# Input
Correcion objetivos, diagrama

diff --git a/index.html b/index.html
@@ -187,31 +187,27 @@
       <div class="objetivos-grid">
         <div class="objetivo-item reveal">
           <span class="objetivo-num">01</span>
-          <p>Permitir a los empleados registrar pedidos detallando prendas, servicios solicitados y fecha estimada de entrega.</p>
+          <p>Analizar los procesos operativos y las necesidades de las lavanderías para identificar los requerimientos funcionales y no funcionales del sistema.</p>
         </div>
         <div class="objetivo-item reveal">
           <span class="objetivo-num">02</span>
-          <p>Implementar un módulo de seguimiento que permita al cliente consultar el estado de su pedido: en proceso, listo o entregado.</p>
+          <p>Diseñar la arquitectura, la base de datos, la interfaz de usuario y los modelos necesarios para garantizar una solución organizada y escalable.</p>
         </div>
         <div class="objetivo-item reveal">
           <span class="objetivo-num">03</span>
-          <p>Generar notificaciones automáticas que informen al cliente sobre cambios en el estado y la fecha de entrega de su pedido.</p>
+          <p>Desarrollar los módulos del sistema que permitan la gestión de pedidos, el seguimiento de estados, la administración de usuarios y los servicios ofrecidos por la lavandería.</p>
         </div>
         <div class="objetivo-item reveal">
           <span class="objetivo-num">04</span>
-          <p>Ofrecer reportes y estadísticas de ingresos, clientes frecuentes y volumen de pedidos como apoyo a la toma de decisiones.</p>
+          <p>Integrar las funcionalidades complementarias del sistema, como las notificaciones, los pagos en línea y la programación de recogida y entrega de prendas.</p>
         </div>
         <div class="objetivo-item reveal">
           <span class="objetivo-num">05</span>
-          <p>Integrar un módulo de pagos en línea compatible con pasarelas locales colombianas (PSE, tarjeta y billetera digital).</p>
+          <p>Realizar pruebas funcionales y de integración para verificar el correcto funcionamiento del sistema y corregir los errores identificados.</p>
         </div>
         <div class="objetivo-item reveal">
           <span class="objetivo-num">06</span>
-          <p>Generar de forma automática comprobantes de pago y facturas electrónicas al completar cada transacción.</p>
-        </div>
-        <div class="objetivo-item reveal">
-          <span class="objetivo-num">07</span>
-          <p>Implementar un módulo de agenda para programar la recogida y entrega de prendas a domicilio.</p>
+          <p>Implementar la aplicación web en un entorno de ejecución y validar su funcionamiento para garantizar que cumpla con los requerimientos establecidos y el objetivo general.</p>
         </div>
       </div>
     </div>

==

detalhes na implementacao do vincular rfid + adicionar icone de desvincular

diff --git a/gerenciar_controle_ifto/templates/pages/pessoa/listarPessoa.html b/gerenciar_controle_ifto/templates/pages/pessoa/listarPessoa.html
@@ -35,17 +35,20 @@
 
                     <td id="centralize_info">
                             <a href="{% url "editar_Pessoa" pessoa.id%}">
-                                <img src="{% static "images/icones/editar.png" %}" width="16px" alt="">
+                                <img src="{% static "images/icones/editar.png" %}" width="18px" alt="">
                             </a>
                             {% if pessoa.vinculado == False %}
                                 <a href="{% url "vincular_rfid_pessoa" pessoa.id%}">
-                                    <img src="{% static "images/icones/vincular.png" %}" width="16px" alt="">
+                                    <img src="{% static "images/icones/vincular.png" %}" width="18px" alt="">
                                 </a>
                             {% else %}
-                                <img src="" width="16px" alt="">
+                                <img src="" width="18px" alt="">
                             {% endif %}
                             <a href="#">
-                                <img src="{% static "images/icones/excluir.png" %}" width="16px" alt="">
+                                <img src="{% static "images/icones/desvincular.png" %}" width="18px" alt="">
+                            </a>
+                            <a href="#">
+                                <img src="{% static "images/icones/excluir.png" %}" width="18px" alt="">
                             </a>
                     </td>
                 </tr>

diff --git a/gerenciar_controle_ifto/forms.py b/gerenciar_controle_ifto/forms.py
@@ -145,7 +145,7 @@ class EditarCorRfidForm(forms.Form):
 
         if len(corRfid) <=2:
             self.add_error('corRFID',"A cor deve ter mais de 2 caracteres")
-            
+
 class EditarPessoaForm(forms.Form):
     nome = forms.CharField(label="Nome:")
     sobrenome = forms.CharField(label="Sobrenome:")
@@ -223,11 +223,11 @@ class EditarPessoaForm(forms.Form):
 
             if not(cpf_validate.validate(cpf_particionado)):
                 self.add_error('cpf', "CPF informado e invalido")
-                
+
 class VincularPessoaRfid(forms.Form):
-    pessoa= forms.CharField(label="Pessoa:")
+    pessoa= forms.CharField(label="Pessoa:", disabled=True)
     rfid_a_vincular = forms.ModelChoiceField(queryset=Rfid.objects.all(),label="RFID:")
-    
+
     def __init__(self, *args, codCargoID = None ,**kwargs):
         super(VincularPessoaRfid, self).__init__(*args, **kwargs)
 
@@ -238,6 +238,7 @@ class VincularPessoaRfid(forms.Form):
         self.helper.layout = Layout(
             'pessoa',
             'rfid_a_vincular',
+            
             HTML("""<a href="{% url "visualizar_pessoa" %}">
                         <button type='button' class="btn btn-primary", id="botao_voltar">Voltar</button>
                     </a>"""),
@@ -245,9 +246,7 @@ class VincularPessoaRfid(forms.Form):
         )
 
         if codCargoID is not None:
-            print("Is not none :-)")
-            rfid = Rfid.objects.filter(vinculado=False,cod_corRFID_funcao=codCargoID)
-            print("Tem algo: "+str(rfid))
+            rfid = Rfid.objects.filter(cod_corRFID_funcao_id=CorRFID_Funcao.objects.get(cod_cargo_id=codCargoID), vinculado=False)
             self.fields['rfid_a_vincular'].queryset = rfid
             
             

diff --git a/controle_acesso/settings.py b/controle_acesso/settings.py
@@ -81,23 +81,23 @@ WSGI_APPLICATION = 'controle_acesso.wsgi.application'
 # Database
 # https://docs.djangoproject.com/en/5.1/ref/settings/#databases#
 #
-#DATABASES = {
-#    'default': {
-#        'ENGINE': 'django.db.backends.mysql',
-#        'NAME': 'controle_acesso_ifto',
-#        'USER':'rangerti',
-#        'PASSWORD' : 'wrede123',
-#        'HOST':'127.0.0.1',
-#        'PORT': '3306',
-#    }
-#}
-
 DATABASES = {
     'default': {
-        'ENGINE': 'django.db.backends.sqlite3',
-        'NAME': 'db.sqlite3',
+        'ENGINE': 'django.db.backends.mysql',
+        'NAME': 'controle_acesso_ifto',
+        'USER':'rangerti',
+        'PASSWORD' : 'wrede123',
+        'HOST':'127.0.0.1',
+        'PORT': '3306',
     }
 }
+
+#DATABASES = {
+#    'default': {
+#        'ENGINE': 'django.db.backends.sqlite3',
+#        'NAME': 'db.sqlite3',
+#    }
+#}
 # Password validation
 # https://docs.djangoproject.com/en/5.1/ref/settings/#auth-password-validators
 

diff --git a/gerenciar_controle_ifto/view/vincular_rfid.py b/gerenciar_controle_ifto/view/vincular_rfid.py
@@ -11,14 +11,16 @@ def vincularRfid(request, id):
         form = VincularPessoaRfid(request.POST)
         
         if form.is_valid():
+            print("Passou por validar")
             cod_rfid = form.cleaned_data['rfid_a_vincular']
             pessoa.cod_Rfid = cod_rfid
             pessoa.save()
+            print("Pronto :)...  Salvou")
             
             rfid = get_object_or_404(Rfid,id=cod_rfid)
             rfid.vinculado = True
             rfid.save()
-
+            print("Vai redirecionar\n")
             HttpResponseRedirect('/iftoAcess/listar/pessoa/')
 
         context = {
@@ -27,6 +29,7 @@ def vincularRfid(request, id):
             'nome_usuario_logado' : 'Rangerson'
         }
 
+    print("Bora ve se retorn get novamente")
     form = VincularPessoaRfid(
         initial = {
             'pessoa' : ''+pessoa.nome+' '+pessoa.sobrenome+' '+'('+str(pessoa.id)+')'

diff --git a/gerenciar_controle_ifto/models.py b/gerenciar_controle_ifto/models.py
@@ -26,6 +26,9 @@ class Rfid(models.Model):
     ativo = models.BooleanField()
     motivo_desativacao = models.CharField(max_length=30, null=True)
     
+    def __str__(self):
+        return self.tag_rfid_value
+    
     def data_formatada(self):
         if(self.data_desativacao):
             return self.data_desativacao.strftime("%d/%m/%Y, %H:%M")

# What the task requires
Look through the lines above and collect those with the word "forms".

# Result for this task
diff --git a/gerenciar_controle_ifto/forms.py b/gerenciar_controle_ifto/forms.py
@@ -145,7 +145,7 @@ class EditarCorRfidForm(forms.Form):
 class EditarPessoaForm(forms.Form):
     nome = forms.CharField(label="Nome:")
     sobrenome = forms.CharField(label="Sobrenome:")
@@ -223,11 +223,11 @@ class EditarPessoaForm(forms.Form):
 class VincularPessoaRfid(forms.Form):
-    pessoa= forms.CharField(label="Pessoa:")
+    pessoa= forms.CharField(label="Pessoa:", disabled=True)
     rfid_a_vincular = forms.ModelChoiceField(queryset=Rfid.objects.all(),label="RFID:")
@@ -238,6 +238,7 @@ class VincularPessoaRfid(forms.Form):
@@ -245,9 +246,7 @@ class VincularPessoaRfid(forms.Form):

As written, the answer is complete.